In addition, CDC investigators admit that the B.1.1.7 variant—which first appeared in the United Kingdom and has since spread to at least 70 countries, according to the World Health Organization (WHO)—might actually be spreading faster in the US than the CDC can document. Their case count comes with this disclaimer: “The cases identified above are based on a sampling of SARS-CoV-2-positive specimens and do not represent the total number of B.1.1.7 lineage cases that may be circulating in the United States and may not match numbers reported by states, territories, tribes, and local officials.”
Aside from being more contagious and deadlier, B.1.1.7 seems to pose a greater threat to children, some experts believe. This chilling revelation comes even as schools in the US wrestle with how and when to reopen. Neil Ferguson, PhD, of Imperial College London, tells the British publication the Independent that “during the lockdown in England, we saw a general shift in the age distribution of the virus towards children, and that was true in the variant and non-variant and that is what we would expect, given that we had locked down which reduced adult contacts but schools were still open. But what we’ve seen over the course of a five- or six-week period is consistently the proportion of pillar two cases for the variant in under-15s was statistically significantly higher than the non-variant virus.”
The vaccination rollout has not gone well. President Biden vows to fix that problem, saying that he hopes to have 300 million American vaccinated against COVID-19 by the end of the summer. Will that help in stemming the spread of B.1.1.7?
At a press briefing yesterday, Andy Slavitt, senior adviser to the White House Covid-19 Response Team, said that the vaccination push will be a heavy lift. “I want to level with the public that we’re facing two constraining factors,” Slavitt said. “The first is getting enough supply quickly enough, and the second is the ability to administer the vaccines quickly once they're produced and sent out to the sites.” Slavitt added that “we are taking action to increase supply and increase capacity, but even so, it will be months before everyone who wants a vaccine will be able to get one.”
Of the 47 million doses of vaccine delivered to states and long-term care facilities, only 24 million doses have been administered, Slavitt said.

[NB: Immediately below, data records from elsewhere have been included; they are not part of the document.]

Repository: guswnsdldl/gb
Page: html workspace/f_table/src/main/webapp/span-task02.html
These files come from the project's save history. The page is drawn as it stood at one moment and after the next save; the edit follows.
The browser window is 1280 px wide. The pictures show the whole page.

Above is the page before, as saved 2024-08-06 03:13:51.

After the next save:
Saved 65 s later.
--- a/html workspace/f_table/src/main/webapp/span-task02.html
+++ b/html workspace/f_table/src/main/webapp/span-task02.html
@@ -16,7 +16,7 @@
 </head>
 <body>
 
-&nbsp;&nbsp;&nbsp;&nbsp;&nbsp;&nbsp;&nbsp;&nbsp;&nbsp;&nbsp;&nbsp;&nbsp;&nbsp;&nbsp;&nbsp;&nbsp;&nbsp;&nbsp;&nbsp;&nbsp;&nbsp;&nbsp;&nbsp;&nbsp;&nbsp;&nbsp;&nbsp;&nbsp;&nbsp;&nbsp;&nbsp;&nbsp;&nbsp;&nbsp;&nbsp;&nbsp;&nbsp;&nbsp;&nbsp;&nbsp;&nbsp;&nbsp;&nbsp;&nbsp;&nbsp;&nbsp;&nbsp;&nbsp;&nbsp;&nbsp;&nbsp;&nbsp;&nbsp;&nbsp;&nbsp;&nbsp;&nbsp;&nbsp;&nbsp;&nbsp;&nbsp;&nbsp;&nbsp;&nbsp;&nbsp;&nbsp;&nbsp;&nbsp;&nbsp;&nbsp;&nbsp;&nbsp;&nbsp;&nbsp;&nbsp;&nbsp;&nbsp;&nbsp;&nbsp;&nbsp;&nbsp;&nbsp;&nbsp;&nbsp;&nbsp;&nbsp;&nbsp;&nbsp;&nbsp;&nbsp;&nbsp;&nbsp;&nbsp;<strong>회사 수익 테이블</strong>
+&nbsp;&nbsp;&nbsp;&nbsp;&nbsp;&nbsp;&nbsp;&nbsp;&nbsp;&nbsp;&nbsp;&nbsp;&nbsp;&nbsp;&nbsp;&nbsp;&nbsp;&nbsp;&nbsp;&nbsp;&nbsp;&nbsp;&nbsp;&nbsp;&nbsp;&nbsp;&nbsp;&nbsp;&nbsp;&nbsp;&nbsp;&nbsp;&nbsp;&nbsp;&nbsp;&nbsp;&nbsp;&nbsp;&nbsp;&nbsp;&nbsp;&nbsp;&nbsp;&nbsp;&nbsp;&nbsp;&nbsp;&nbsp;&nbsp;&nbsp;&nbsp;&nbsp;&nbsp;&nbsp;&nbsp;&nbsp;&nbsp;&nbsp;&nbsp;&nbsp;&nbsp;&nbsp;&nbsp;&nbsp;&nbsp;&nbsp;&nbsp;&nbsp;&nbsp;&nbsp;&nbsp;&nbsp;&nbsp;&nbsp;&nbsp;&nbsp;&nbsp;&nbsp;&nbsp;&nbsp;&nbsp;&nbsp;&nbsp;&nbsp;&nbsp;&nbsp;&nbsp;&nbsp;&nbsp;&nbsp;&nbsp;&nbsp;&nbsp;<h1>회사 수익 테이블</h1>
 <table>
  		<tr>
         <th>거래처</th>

“Any stockpile that may have existed previously no longer exists,” Slavitt said. “Our practice is to maintain a rolling inventory of two to three days of supply that we can use to supplement any shortfalls in production and to ensure that we are making deliveries as committed.”